- Task
Search the entries for the word "docs". Copy every line that holds it.

- Input data
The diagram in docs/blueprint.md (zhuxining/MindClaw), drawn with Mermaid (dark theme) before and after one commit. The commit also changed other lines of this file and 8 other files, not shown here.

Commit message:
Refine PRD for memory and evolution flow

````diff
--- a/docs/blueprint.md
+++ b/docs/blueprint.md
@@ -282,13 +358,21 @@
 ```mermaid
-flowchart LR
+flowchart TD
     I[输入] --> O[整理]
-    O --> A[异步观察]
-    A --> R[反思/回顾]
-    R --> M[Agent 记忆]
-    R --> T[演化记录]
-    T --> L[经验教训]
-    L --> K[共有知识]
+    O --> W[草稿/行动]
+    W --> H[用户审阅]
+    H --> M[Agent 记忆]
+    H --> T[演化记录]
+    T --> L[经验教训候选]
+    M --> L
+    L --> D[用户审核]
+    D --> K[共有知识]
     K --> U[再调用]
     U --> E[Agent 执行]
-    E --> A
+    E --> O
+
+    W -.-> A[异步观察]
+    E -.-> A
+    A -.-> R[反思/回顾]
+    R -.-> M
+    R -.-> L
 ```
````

- Task result
The diagram in docs/blueprint.md (zhuxining/MindClaw), drawn with Mermaid (dark theme) before and after one commit. The commit also changed other lines of this file and 8 other files, not shown here.
--- a/docs/blueprint.md
+++ b/docs/blueprint.md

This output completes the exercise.